====== INPUT FOR THIS TASK

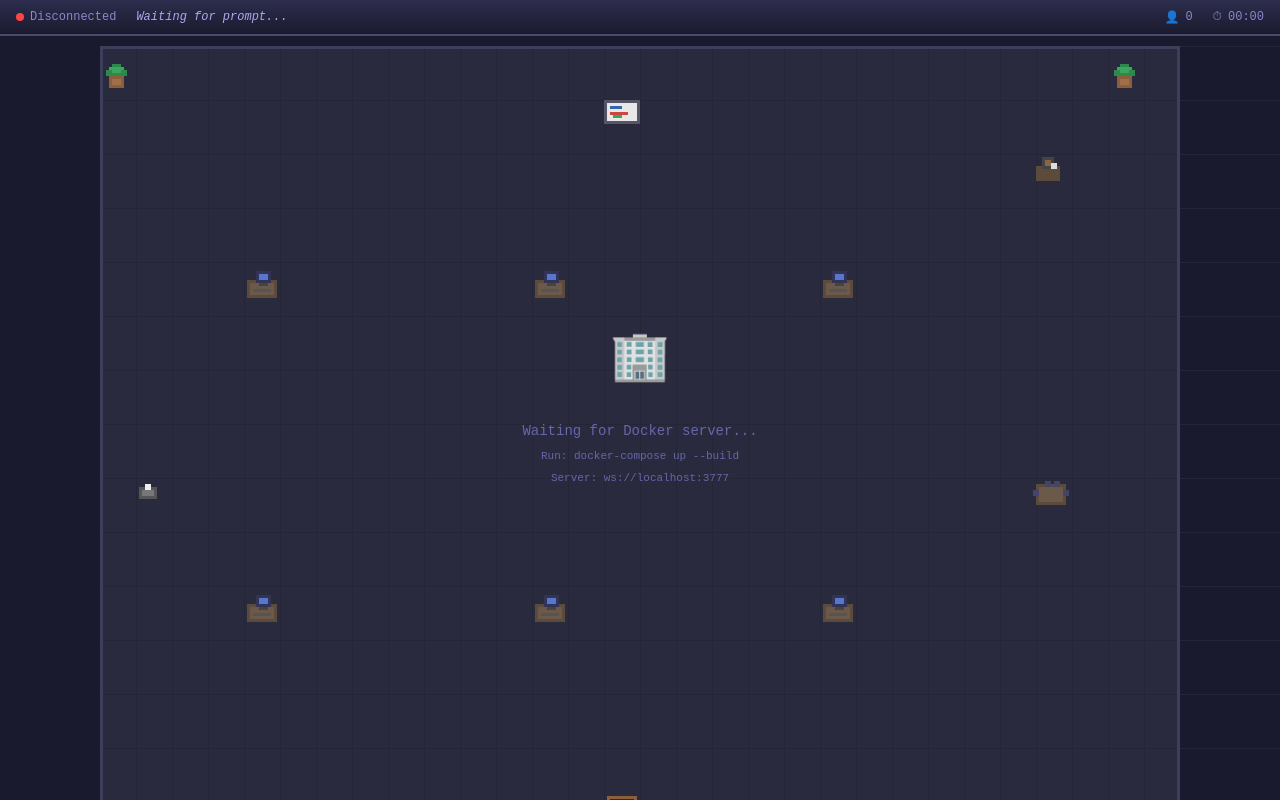
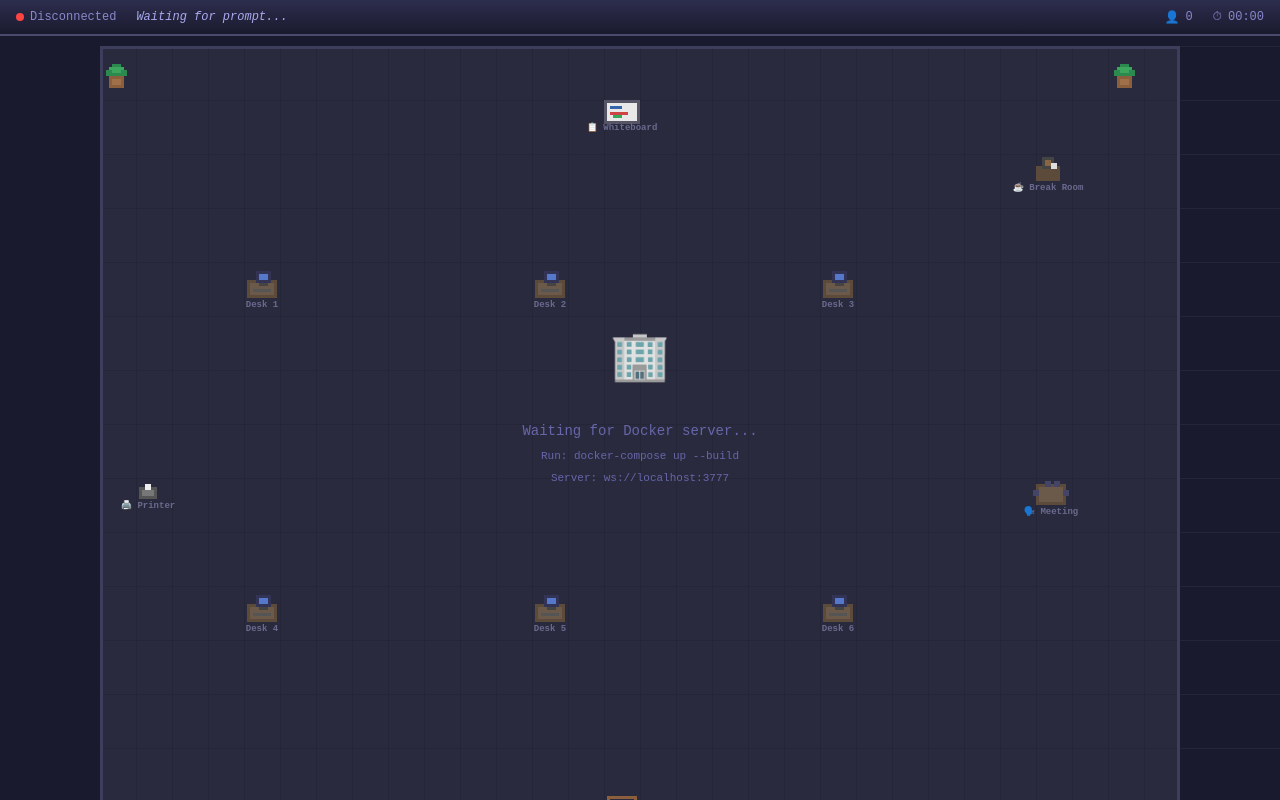
Before and after one commit to erobpen/AnitgravityPlugin, a website: page docker/public/index.html in a window 1280 px wide. Drawn offline with Linux system fonts and the light colour scheme.

Commit message:
feat: Add initial HTML files for public interface and office component.

```diff
--- a/docker/public/index.html
+++ b/docker/public/index.html
@@ -200,6 +200,17 @@
             ctx.fillRect(x * PIXEL, y * PIXEL, w * PIXEL, h * PIXEL);
         }
 
+        // Label drawing helper — renders a text label below furniture
+        function drawLabel(gx, gy, text, offsetX, offsetY) {
+            const bx = gx * CHAR_W;
+            const by = gy * CHAR_H;
+            ctx.font = 'bold 9px "Courier New", monospace';
+            ctx.fillStyle = '#6a6a8e';
+            ctx.textAlign = 'center';
+            ctx.fillText(text, (bx + (offsetX || 6)) * PIXEL, (by + (offsetY || 14)) * PIXEL);
+            ctx.textAlign = 'left';
+        }
+
         // ━━━━━━━━━━━━━━━━━━━━━━━━━━━━━━━━━━━━━━━━━━━━━━━━━━━━━━━━━━━━━━━━━━━━
         // OFFICE ENVIRONMENT
         // ━━━━━━━━━━━━━━━━━━━━━━━━━━━━━━━━━━━━━━━━━━━━━━━━━━━━━━━━━━━━━━━━━━━━
@@ -267,9 +278,10 @@
         }
 
         function drawDesks() {
-            ['desk1', 'desk2', 'desk3', 'desk4', 'desk5', 'desk6'].forEach(k => {
+            ['desk1', 'desk2', 'desk3', 'desk4', 'desk5', 'desk6'].forEach((k, i) => {
                 const loc = LOCATIONS[k];
                 drawDesk(loc.x, loc.y);
+                drawLabel(loc.x, loc.y, `Desk ${i + 1}`, 6, 15);
             });
         }
 
@@ -284,6 +296,7 @@
             drawRect(bx + 2, by + 2, 4, 1, '#3366aa');
             drawRect(bx + 2, by + 4, 6, 1, '#cc4444');
             drawRect(bx + 3, by + 5, 3, 1, '#33aa55');
+            drawLabel(loc.x, loc.y, '📋 Whiteboard', 6, 10);
         }
 
         function drawCoffeeMachine() {
@@ -297,6 +310,7 @@
             drawRect(bx + 3, by + 2, 2, 2, '#886644');
             // Cup
             drawRect(bx + 5, by + 3, 2, 2, '#dddddd');
+            drawLabel(loc.x, loc.y, '☕ Break Room', 4, 12);
         }
 
         function drawMeetingTable() {
@@ -311,6 +325,7 @@
             drawRect(bx + 9, by + 4, 2, 2, '#444466');
             drawRect(bx + 3, by + 1, 2, 2, '#444466');
             drawRect(bx + 6, by + 1, 2, 2, '#444466');
+            drawLabel(loc.x, loc.y, '🗣️ Meeting', 5, 12);
         }
 
         function drawPrinter() {
@@ -321,6 +336,7 @@
             drawRect(bx + 2, by + 4, 4, 2, '#777777');
             // Paper
             drawRect(bx + 3, by + 2, 2, 2, '#eeeeee');
+            drawLabel(loc.x, loc.y, '🖨️ Printer', 4, 10);
         }
 
         function drawPlant(gx, gy) {
@@ -349,6 +365,7 @@
             drawRect(bx + 1, by - 1, 1, 3, '#8b5e3c');
             drawRect(bx + 10, by - 1, 1, 3, '#8b5e3c');
             drawRect(bx + 1, by - 2, 10, 1, '#8b5e3c');
+            drawLabel(loc.x, loc.y, '🚪 Entrance', 6, 4);
         }
 
         // ━━━━━━━━━━━━━━━━━━━━━━━━━━━━━━━━━━━━━━━━━━━━━━━━━━━━━━━━━━━━━━━━━━━━
```
Also changed, not shown: media/office.html (+18 -1 lines).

============

▶ _PROBLEM TO WORK ON_: Each line of the data that holds "function" should be copied.

▶ _ANSWER TO THIS EXERCISE_:
+        function drawLabel(gx, gy, text, offsetX, offsetY) {
         function drawDesks() {
         function drawCoffeeMachine() {
         function drawMeetingTable() {
         function drawPrinter() {
         function drawPlant(gx, gy) {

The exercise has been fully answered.